A report titled India: The Impact of Mobile Phones published by Indian Council for Research on International Economic Relations (ICRIER) and funded by Vodafone Group, states that Indian states with high mobile penetration can be expected to grow faster than those states with lower mobile penetration rates.
The growth would be 1.2 percent a year more on average for every 10 percent increase in the penetration rate. The report further states that there are important network effects which magnify the economic impact of mobiles on development when the level of mobile penetration exceeds a critical mass of around 25 percent.This finding underlines the urgency of increasing teledensity across all states and especially in those numerous areas of India that are yet to reach this threshold level. “If Bihar’s mobile penetration rates were similar to those of Punjab, for example, then it would enjoy a growth rate that is 4 percent higher than its current rate,” said professor Rajat Kathuria, who led the research team.
Access to mobile telecommunications is certainly not the only thing that matters to economic growth. In this regard, the research also highlights the vital importance of complementary skills and other infrastructure. Unless these are in place, the full potential of better access to telecommunications will not be realised. Report says, there is no benefit in farmers knowing the prices that their produce could be sold for in different markets if the roads are too poor for them to be able to transport the goods to those other markets.

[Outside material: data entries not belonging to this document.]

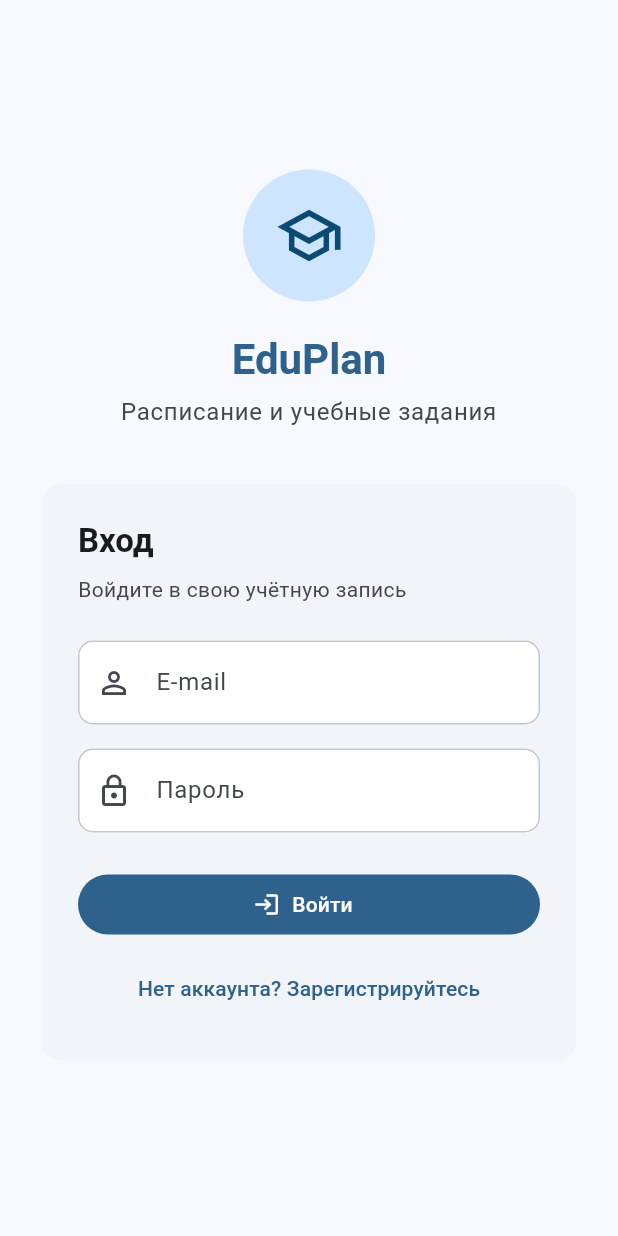
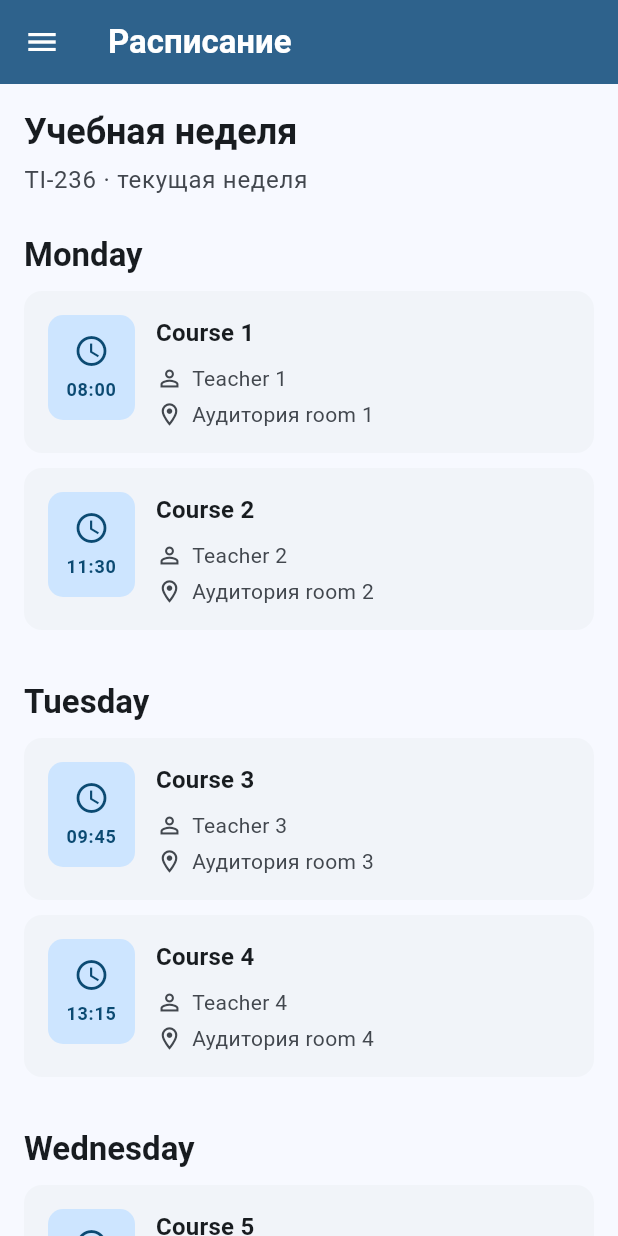
Before and after one commit to IarI0lch1n/Education_Planer, a Flutter app: the screen it shows after launch, after a tap on "Войти", on a phone screen of 412 x 824 dp. Run offline on Flutter 3.47's test engine with Material 3 defaults, Android fonts, the phone set to English and light mode, and no system bars.

Commit message:
Adding mock data and schedule screen

```diff
--- a/lib/data/mock_data.dart
+++ b/lib/data/mock_data.dart
@@ -0,0 +1,169 @@
+class Course {
+  final int id;
+  final String name;
+  final String teacher;
+  final String room;
+  final String weekday;
+  final String startTime;
+
+  const Course({
+    required this.id,
+    required this.name,
+    required this.teacher,
+    required this.room,
+    required this.weekday,
+    required this.startTime,
+  });
+}
+
+class Assignment {
+  final int id;
+  final int courseId;
+  final String title;
+  final String deadline;
+  final String status;
+  final String priority;
+
+  const Assignment({
+    required this.id,
+    required this.courseId,
+    required this.title,
+    required this.deadline,
+    required this.status,
+    required this.priority,
+  });
+}
+
+const mockCourses = [
+  Course(
+    id: 1,
+    name: 'Course 1',
+    teacher: 'Teacher 1',
+    room: 'room 1',
+    weekday: 'Monday',
+    startTime: '08:00',
+  ),
+  Course(
+    id: 2,
+    name: 'Course 2',
+    teacher: 'Teacher 2',
+    room: 'room 2',
+    weekday: 'Monday',
+    startTime: '11:30',
+  ),
+  Course(
+    id: 3,
+    name: 'Course 3',
+    teacher: 'Teacher 3',
+    room: 'room 3',
+    weekday: 'Tuesday',
+    startTime: '09:45',
+  ),
+  Course(
+    id: 4,
+    name: 'Course 4',
+    teacher: 'Teacher 4',
+    room: 'room 4',
+    weekday: 'Tuesday',
+    startTime: '13:15',
+  ),
+  Course(
+    id: 5,
+    name: 'Course 5',
+    teacher: 'Teacher 5',
+    room: 'room 5',
+    weekday: 'Wednesday',
+    startTime: '08:00',
+  ),
+  Course(
+    id: 6,
+    name: 'Course 6',
+    teacher: 'Teacher 6',
+    room: 'room 6',
+    weekday: 'Wednesday',
+    startTime: '11:30',
+  ),
+  Course(
+    id: 7,
+    name: 'Course 7',
+    teacher: 'Teacher 7',
+    room: 'room 7',
+    weekday: 'Thursday',
+    startTime: '09:45',
+  ),
+  Course(
+    id: 8,
+    name: 'Course 8',
+    teacher: 'Teacher 8',
+    room: 'room 8',
+    weekday: 'Friday',
+    startTime: '13:15',
+  ),
+];
+
+const mockAssignments = [
+  Assignment(
+    id: 1,
+    courseId: 1,
+    title: 'Assignment 1',
+    deadline: '28.09.2026',
+    status: 'In progress',
+    priority: 'High',
+  ),
+  Assignment(
+    id: 2,
+    courseId: 2,
+    title: 'Assignment 2',
+    deadline: '30.09.2026',
+    status: 'New',
+    priority: 'Medium',
+  ),
+  Assignment(
+    id: 3,
+    courseId: 3,
+    title: 'Assignment 3',
+    deadline: '02.10.2026',
+    status: 'New',
+    priority: 'High',
+  ),
+  Assignment(
+    id: 4,
+    courseId: 4,
+    title: 'Assignment 4',
+    deadline: '04.10.2026',
+    status: 'Completed',
+    priority: 'Medium',
+  ),
+  Assignment(
+    id: 5,
+    courseId: 5,
+    title: 'Assignment 5',
+    deadline: '06.10.2026',
+    status: 'In progress',
+    priority: 'Low',
+  ),
+  Assignment(
+    id: 6,
+    courseId: 6,
+    title: 'Assignment 6',
+    deadline: '08.10.2026',
+    status: 'New',
+    priority: 'Medium',
+  ),
+  Assignment(
+    id: 7,
+    courseId: 7,
+    title: 'Assignment 7',
+    deadline: '10.10.2026',
+    status: 'New',
+    priority: 'High',
+  ),
+  Assignment(
+    id: 8,
+    courseId: 8,
+    title: 'Assignment 8',
+    deadline: '12.10.2026',
+    status: 'New',
+    priority: 'Medium',
+  ),
+];
--- a/lib/screens/login_screen.dart
+++ b/lib/screens/login_screen.dart
@@ -1,4 +1,5 @@
 import 'package:flutter/material.dart';
+import 'schedule_screen.dart';
 
 class LoginScreen extends StatelessWidget {
   const LoginScreen({super.key});
@@ -88,7 +89,14 @@ class LoginScreen extends StatelessWidget {
                           ),
                           const SizedBox(height: 24),
                           FilledButton.icon(
-                            onPressed: () {},
+                            onPressed: () {
+                                Navigator.pushReplacement(
+                                context,
+                                MaterialPageRoute(
+                                    builder: (_) => const ScheduleScreen(),
+                                ),
+                                );
+                            },
                             icon: const Icon(Icons.login),
                             label: const Text('Войти'),
                           ),
--- a/lib/screens/schedule_screen.dart
+++ b/lib/screens/schedule_screen.dart
@@ -0,0 +1,98 @@
+import 'package:flutter/material.dart';
+
+import '../data/mock_data.dart';
+import '../widgets/course_card.dart';
+import '../widgets/edu_plan_drawer.dart';
+
+class ScheduleScreen extends StatelessWidget {
+  const ScheduleScreen({super.key});
+
+  static const weekdays = [
+    'Monday',
+    'Tuesday',
+    'Wednesday',
+    'Thursday',
+    'Friday',
+  ];
+
+  @override
+  Widget build(BuildContext context) {
+    return Scaffold(
+      drawer: EduPlanDrawer(
+        selectedIndex: 0,
+        onDestinationSelected: (index) {
+          Navigator.pop(context);
+        },
+      ),
+      appBar: AppBar(
+        title: const Text('Расписание'),
+      ),
+      body: ListView(
+        padding: const EdgeInsets.all(16),
+        children: [
+          Text(
+            'Учебная неделя',
+            style: Theme.of(context).textTheme.headlineSmall?.copyWith(
+              fontWeight: FontWeight.bold,
+            ),
+          ),
+          const SizedBox(height: 4),
+          Text(
+            'TI-236 · текущая неделя',
+            style: Theme.of(context).textTheme.bodyLarge?.copyWith(
+              color: Theme.of(context).colorScheme.onSurfaceVariant,
+            ),
+          ),
+          const SizedBox(height: 24),
+          ...weekdays.map(
+            (weekday) => _DaySection(
+              weekday: weekday,
+              courses: mockCourses
+                  .where((course) => course.weekday == weekday)
+                  .toList(),
+            ),
+          ),
+        ],
+      ),
+    );
+  }
+}
+
+class _DaySection extends StatelessWidget {
+  final String weekday;
+  final List<Course> courses;
+
+  const _DaySection({
+    required this.weekday,
+    required this.courses,
+  });
+
+  @override
+  Widget build(BuildContext context) {
+    if (courses.isEmpty) {
+      return const SizedBox.shrink();
+    }
+
+    return Padding(
+      padding: const EdgeInsets.only(bottom: 24),
+      child: Column(
+        crossAxisAlignment: CrossAxisAlignment.start,
+        children: [
+          Text(
+            weekday,
+            style: Theme.of(context).textTheme.titleLarge,
+          ),
+          const SizedBox(height: 10),
+          ...courses.map(
+            (course) => Padding(
+              padding: const EdgeInsets.only(bottom: 10),
+              child: CourseCard(
+                course: course,
+              ),
+            ),
+          ),
+        ],
+      ),
+    );
+  }
+}
--- a/lib/widgets/course_card.dart
+++ b/lib/widgets/course_card.dart
@@ -0,0 +1,133 @@
+import 'package:flutter/material.dart';
+
+import '../data/mock_data.dart';
+
+class CourseCard extends StatelessWidget {
+  final Course course;
+  final bool showWeekday;
+  final VoidCallback? onTap;
+
+  const CourseCard({
+    super.key,
+    required this.course,
+    this.showWeekday = false,
+    this.onTap,
+  });
+
+  @override
+  Widget build(BuildContext context) {
+    final theme = Theme.of(context);
+    final colorScheme = theme.colorScheme;
+
+    return Card(
+      margin: EdgeInsets.zero,
+      child: InkWell(
+        borderRadius: BorderRadius.circular(12),
+        onTap: onTap,
+        child: Padding(
+          padding: const EdgeInsets.all(16),
+          child: Row(
+            crossAxisAlignment: CrossAxisAlignment.start,
+            children: [
+              Container(
+                width: 58,
+                padding: const EdgeInsets.symmetric(
+                  horizontal: 8,
+                  vertical: 12,
+                ),
+                decoration: BoxDecoration(
+                  color: colorScheme.primaryContainer,
+                  borderRadius: BorderRadius.circular(10),
+                ),
+                child: Column(
+                  children: [
+                    Icon(
+                      Icons.schedule,
+                      color: colorScheme.onPrimaryContainer,
+                    ),
+                    const SizedBox(height: 6),
+                    Text(
+                      course.startTime,
+                      textAlign: TextAlign.center,
+                      style: theme.textTheme.labelMedium?.copyWith(
+                        color: colorScheme.onPrimaryContainer,
+                        fontWeight: FontWeight.w600,
+                      ),
+                    ),
+                  ],
+                ),
+              ),
+              const SizedBox(width: 14),
+              Expanded(
+                child: Column(
+                  crossAxisAlignment: CrossAxisAlignment.start,
+                  children: [
+                    Text(
+                      course.name,
+                      style: theme.textTheme.titleMedium,
+                    ),
+                    const SizedBox(height: 8),
+                    Row(
+                      children: [
+                        Icon(
+                          Icons.person_outline,
+                          size: 18,
+                          color: colorScheme.onSurfaceVariant,
+                        ),
+                        const SizedBox(width: 6),
+                        Expanded(
+                          child: Text(
+                            course.teacher,
+                            style: theme.textTheme.bodyMedium?.copyWith(
+                              color: colorScheme.onSurfaceVariant,
+                            ),
+                          ),
+                        ),
+                      ],
+                    ),
+                    const SizedBox(height: 4),
+                    Row(
+                      children: [
+                        Icon(
+                          Icons.location_on_outlined,
+                          size: 18,
+                          color: colorScheme.onSurfaceVariant,
+                        ),
+                        const SizedBox(width: 6),
+                        Text(
+                          'Аудитория ${course.room}',
+                          style: theme.textTheme.bodyMedium?.copyWith(
+                            color: colorScheme.onSurfaceVariant,
+                          ),
+                        ),
+                      ],
+                    ),
+                    if (showWeekday) ...[
+                      const SizedBox(height: 4),
+                      Row(
+                        children: [
+                          Icon(
+                            Icons.calendar_today_outlined,
+                            size: 18,
+                            color: colorScheme.onSurfaceVariant,
+                          ),
+                          const SizedBox(width: 6),
+                          Text(
+                            course.weekday,
+                            style: theme.textTheme.bodyMedium?.copyWith(
+                              color: colorScheme.onSurfaceVariant,
+                            ),
+                          ),
+                        ],
+                      ),
+                    ],
+                  ],
+                ),
+              ),
+            ],
+          ),
+        ),
+      ),
+    );
+  }
+}
```
Also changed, not shown: lib/widgets/edu_plan_drawer.dart (added, +154 -0 lines).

While some parts of India are clearly reaping the benefits of access to telecommunications, other parts are still lagging behind. The recent growth in telecommunication connections in India, which has topped 10 million per month in 2008, is a reality but there are some pitfalls also. Teledensity in India (31 percent) still lags well behind most other countries at similar stages of development like China, Pakistan and Sri Lanka which have achieved significantly superior penetration rates of 77 percent, 60 percent and 61 percent respectively. Also, there is enormous variation within India, and many of the less developed states have average penetration rates of well below 20 percent, which includes Bihar, UP, Orissa, Madhya Pradesh and Assam. The level of access to the Internet remains persistently low across the whole country (at about 5 percent) and in less developed states it is virtually non-existent, for example 0.1 percent in Bihar and 0.2 percent in Assam.
“If Bihar’s mobile penetration rates were similar to those of Punjab, then it would enjoy a growth rate that is 4 percent higher than its current rate”

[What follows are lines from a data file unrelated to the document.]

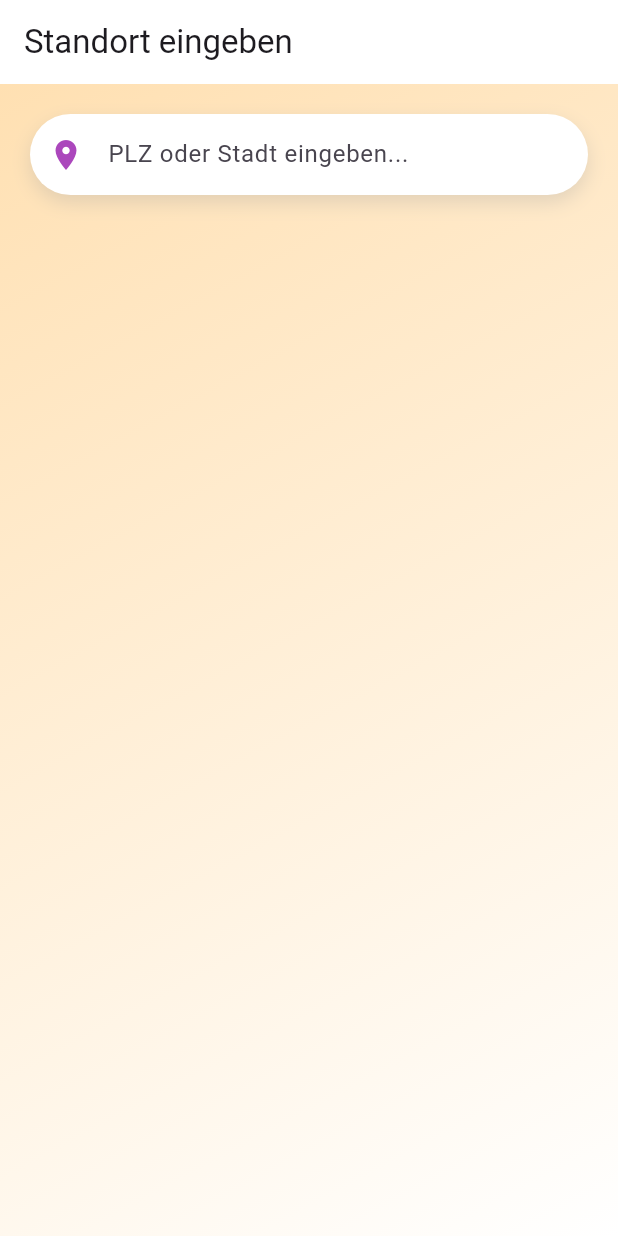
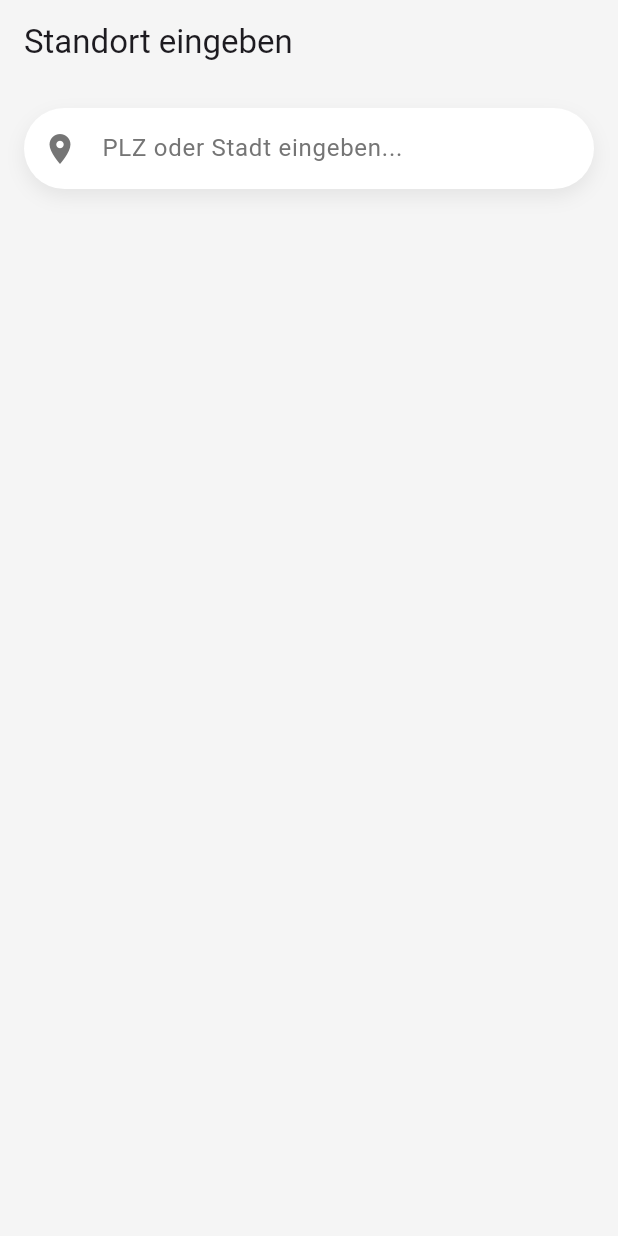
Before and after one commit to kerimio/trprosop, a Flutter app: the screen it shows after launch, on a phone screen of 412 x 824 dp. Run offline on Flutter 3.47's test engine with Material 3 defaults, Android fonts, the light colour scheme and no system bars; our stand-ins replace geolocator.

Commit message:
improvements kp was

```diff
--- a/prospapp/lib/main.dart
+++ b/prospapp/lib/main.dart
@@ -15,20 +15,20 @@ class ProspektApp extends StatelessWidget {
     return MaterialApp(
       title: 'Prospekt App',
       theme: ThemeData(
-        primaryColor: const Color(0xFF26C6DA),
-        scaffoldBackgroundColor: Colors.white,
+        primaryColor: const Color(0xFF4CAF50), // Grün
+        scaffoldBackgroundColor: const Color(0xFFF5F5F5), // Heller Hintergrund
         textTheme: const TextTheme(
           headlineLarge: TextStyle(
             fontFamily: 'Nunito',
             fontWeight: FontWeight.w800,
             fontSize: 28,
-            color: Color(0xFF212121),
+            color: Color(0xFF212121), // Dunkelgrau
           ),
           bodyMedium: TextStyle(
             fontFamily: 'Nunito',
             fontWeight: FontWeight.normal,
-            fontSize: 16,
-            color: Color(0xFF757575),
+            fontSize: 14,
+            color: Color(0xFF757575), // Grau
           ),
           labelLarge: TextStyle(
             fontFamily: 'Nunito',
@@ -39,8 +39,8 @@ class ProspektApp extends StatelessWidget {
         ),
         elevatedButtonTheme: ElevatedButtonThemeData(
           style: ElevatedButton.styleFrom(
-            backgroundColor: const Color(0xFFFF8C00),
-            foregroundColor: const Color(0xFFFFA726),
+            backgroundColor: const Color(0xFF4CAF50), // Grün
+            foregroundColor: Colors.white,
             padding: const EdgeInsets.symmetric(horizontal: 30, vertical: 15),
             shape: RoundedRectangleBorder(borderRadius: BorderRadius.circular(30)),
             elevation: 5,
@@ -48,7 +48,7 @@ class ProspektApp extends StatelessWidget {
         ),
         cardTheme: CardTheme(
           elevation: 5,
-          shape: RoundedRectangleBorder(borderRadius: BorderRadius.circular(20)),
+          shape: RoundedRectangleBorder(borderRadius: BorderRadius.circular(15)),
           color: Colors.white,
         ),
         visualDensity: VisualDensity.adaptivePlatformDensity,
--- a/prospapp/lib/screens/location_input_screen.dart
+++ b/prospapp/lib/screens/location_input_screen.dart
@@ -1,7 +1,6 @@
 import 'package:flutter/material.dart';
 import 'package:http/http.dart' as http;
 import 'dart:convert';
-// Entferne 'prospect_gallery_screen.dart', da wir ProspectDetailScreen nutzen
 
 class LocationInputScreen extends StatefulWidget {
   const LocationInputScreen({super.key});
@@ -13,7 +12,7 @@ class LocationInputScreen extends StatefulWidget {
 class _LocationInputScreenState extends State<LocationInputScreen> {
   final TextEditingController _controller = TextEditingController();
   List<Map<String, dynamic>> _suggestions = [];
-  final String _apiKey = 'AIzaSyD6fPkN_hPJyCORGTAUnlnCYxTNIndG8zM'; // Dein Key
+  final String _apiKey = 'MY:API'; // Dein Key
 
   @override
   void dispose() {
@@ -90,23 +89,17 @@ class _LocationInputScreenState extends State<LocationInputScreen> {
   @override
   Widget build(BuildContext context) {
     return Scaffold(
+      backgroundColor: const Color(0xFFF5F5F5), // Heller Hintergrund
       appBar: AppBar(
         title: const Text('Standort eingeben'),
         backgroundColor: Colors.transparent,
         elevation: 0,
+        iconTheme: const IconThemeData(color: Color(0xFF212121)), // Dunkelgrau
       ),
-      body: Container(
-        decoration: const BoxDecoration(
-          gradient: LinearGradient(
-            begin: Alignment.topLeft,
-            end: Alignment.bottomRight,
-            colors: [Color(0xFFFFE0B2), Colors.white],
-          ),
-        ),
-        child: Column(
+      body: Column(
         children: [
           Padding(
-              padding: const EdgeInsets.all(20.0),
+            padding: const EdgeInsets.all(16.0),
             child: AnimatedContainer(
               duration: const Duration(milliseconds: 300),
               decoration: BoxDecoration(
@@ -114,7 +107,7 @@ class _LocationInputScreenState extends State<LocationInputScreen> {
                 borderRadius: BorderRadius.circular(30),
                 boxShadow: [
                   BoxShadow(
-                      color: Colors.grey.withOpacity(0.3),
+                    color: Colors.grey.withOpacity(0.2),
                     blurRadius: 10,
                     offset: const Offset(0, 5),
                   ),
@@ -124,8 +117,9 @@ class _LocationInputScreenState extends State<LocationInputScreen> {
                 controller: _controller,
                 decoration: InputDecoration(
                   hintText: 'PLZ oder Stadt eingeben...',
+                  hintStyle: const TextStyle(color: Color(0xFF757575)), // Grau
                   border: InputBorder.none,
-                    prefixIcon: const Icon(Icons.location_on, color: Color(0xFFAB47BC)),
+                  prefixIcon: const Icon(Icons.location_on, color: Color(0xFF757575)),
                   contentPadding: const EdgeInsets.symmetric(horizontal: 20, vertical: 15),
                 ),
                 onChanged: (value) => _fetchSuggestions(value),
@@ -137,12 +131,15 @@ class _LocationInputScreenState extends State<LocationInputScreen> {
               itemCount: _suggestions.length,
               itemBuilder: (context, index) {
                 return ListTile(
-                    leading: const Icon(Icons.location_city, color: Color(0xFFAB47BC)),
-                    title: Text(_suggestions[index]['description']),
+                  leading: const Icon(Icons.location_city, color: Color(0xFF757575)),
+                  title: Text(
+                    _suggestions[index]['description'],
+                    style: const TextStyle(color: Color(0xFF212121)), // Dunkelgrau
+                  ),
                   onTap: () async {
                     try {
                       String coordinates = await _getCoordinates(_suggestions[index]['placeId']);
-                        Navigator.pop(context, coordinates); // Rückgabe des Standorts
+                      Navigator.pop(context, coordinates);
                     } catch (e) {
                       ScaffoldMessenger.of(context).showSnackBar(
                         SnackBar(content: Text('Fehler: $e')),
@@ -155,7 +152,6 @@ class _LocationInputScreenState extends State<LocationInputScreen> {
           ),
         ],
       ),
-      ),
     );
   }
 }
```
Also changed, not shown: prospapp/lib/screens/home_screen.dart (+200 -67 lines), 1 other file. Lines whose indentation alone changed are shown as unchanged.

The report shows how putting a mobile in the hands of an individual is unlikely by itself to improve that person’s livelihood. But when it is associated with education on agricultural techniques and tools, as well as with better roads and storage, easier access to information through telephony can infact become very valuable.
Perhaps it is obvious that there also needs to be investment in other, complementary, infrastructure, but the impact of this interaction between telecommunications and other infrastructure in a developing country may have previously been underestimated. Poverty ultimately needs to be alleviated by improved labour productivity.
Mobile telephony has an important role to play because it provides a means for the exchange of information and learning, but it is only one element in the process of productivity growth. For example, 60 percent of the working population in India is engaged in agriculture and the barriers to raising agricultural productivity gains, go far beyond communications access.